Report each line of the entries below that has the word "filter" in it.
START DATA FOR REVIEW
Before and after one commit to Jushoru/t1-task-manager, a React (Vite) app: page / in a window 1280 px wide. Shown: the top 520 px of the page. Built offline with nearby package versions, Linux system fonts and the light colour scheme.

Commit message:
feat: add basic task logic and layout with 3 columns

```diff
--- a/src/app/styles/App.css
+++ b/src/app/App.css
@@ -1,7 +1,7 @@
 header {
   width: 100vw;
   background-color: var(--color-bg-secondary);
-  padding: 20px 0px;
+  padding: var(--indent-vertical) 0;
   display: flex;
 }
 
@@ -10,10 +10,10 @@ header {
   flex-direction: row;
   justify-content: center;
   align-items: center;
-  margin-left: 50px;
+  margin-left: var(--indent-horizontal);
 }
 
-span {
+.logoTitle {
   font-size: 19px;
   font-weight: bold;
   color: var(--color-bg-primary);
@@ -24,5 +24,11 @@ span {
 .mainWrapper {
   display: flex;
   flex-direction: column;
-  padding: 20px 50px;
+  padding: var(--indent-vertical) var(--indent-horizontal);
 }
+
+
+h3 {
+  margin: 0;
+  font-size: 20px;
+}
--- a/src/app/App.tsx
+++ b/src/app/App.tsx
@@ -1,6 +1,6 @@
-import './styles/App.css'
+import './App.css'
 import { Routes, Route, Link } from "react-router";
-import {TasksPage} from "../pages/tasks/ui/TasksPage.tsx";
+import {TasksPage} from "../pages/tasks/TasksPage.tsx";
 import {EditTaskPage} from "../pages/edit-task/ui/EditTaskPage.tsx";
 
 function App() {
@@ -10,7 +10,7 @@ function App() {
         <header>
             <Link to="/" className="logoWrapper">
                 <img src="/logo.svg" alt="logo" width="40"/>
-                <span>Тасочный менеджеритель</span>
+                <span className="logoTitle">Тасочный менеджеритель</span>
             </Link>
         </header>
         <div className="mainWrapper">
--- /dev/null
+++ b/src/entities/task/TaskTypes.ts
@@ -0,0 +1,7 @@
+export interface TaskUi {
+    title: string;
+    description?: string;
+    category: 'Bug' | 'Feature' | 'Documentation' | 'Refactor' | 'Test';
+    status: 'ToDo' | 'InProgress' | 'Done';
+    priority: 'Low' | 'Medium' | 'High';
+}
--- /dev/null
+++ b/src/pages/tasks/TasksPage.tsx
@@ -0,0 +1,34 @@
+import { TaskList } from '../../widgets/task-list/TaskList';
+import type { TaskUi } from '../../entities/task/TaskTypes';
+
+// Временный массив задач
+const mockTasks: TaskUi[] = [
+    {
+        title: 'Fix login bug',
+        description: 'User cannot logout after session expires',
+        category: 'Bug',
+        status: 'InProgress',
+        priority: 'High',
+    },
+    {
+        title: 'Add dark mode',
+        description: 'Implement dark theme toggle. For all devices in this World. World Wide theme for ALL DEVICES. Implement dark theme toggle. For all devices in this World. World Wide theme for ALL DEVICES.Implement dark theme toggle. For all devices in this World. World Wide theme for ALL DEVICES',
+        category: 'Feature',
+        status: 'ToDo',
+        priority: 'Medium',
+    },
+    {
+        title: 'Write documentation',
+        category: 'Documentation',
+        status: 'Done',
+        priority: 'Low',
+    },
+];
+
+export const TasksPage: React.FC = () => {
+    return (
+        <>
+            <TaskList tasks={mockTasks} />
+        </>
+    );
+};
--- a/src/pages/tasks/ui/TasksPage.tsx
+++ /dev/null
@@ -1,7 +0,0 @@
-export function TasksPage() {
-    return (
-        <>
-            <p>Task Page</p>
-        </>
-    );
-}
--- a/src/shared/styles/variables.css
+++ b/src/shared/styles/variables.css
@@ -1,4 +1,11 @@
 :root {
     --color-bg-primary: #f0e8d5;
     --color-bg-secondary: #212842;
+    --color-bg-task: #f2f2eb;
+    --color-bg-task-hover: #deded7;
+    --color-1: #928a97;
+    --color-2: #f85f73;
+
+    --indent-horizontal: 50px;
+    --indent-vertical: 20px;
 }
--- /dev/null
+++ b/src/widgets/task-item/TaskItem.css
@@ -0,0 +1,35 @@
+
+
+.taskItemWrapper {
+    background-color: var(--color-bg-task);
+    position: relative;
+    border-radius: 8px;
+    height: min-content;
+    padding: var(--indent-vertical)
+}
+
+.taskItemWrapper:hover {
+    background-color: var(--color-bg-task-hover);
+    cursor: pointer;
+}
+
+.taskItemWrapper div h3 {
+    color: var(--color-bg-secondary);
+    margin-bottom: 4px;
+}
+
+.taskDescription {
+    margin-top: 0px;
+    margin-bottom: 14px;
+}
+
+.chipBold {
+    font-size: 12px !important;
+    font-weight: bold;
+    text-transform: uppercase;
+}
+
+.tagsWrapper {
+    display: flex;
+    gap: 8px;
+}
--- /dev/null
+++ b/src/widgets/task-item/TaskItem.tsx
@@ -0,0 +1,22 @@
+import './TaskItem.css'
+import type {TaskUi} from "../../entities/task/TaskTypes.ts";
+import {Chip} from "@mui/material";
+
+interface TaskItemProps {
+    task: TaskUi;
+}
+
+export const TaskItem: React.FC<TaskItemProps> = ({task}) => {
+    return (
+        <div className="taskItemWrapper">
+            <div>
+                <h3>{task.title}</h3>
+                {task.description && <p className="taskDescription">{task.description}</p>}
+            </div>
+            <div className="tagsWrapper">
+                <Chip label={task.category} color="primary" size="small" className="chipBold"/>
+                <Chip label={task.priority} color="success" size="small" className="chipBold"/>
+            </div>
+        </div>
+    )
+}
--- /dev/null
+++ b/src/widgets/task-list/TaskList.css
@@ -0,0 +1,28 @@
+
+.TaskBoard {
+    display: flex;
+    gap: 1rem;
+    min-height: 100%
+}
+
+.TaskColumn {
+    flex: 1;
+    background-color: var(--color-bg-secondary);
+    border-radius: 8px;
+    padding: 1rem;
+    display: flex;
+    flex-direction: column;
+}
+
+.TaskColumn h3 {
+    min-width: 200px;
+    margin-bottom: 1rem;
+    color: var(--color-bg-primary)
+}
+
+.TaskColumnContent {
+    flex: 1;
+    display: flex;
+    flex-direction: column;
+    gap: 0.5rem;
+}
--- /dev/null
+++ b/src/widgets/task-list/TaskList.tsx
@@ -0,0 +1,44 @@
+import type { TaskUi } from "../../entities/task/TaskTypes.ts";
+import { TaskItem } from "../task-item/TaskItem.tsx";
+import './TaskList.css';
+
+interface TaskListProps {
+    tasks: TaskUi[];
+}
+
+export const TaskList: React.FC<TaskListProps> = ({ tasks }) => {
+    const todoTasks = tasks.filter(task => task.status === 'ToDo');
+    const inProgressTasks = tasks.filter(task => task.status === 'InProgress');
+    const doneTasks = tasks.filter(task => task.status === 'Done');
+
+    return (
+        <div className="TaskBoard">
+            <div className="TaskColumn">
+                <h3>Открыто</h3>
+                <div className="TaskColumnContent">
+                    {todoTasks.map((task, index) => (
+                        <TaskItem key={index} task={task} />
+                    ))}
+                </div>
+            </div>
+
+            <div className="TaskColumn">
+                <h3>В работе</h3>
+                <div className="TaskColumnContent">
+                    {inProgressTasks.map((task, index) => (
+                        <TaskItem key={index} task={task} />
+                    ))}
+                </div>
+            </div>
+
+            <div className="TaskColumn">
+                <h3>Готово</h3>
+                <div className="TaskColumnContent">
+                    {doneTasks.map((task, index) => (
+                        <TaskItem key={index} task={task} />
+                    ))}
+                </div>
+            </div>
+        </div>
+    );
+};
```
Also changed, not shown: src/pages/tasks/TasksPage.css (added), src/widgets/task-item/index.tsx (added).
END DATA FOR REVIEW
→ **ANSWER SPACE**:
+    const todoTasks = tasks.filter(task => task.status === 'ToDo');
+    const inProgressTasks = tasks.filter(task => task.status === 'InProgress');
+    const doneTasks = tasks.filter(task => task.status === 'Done');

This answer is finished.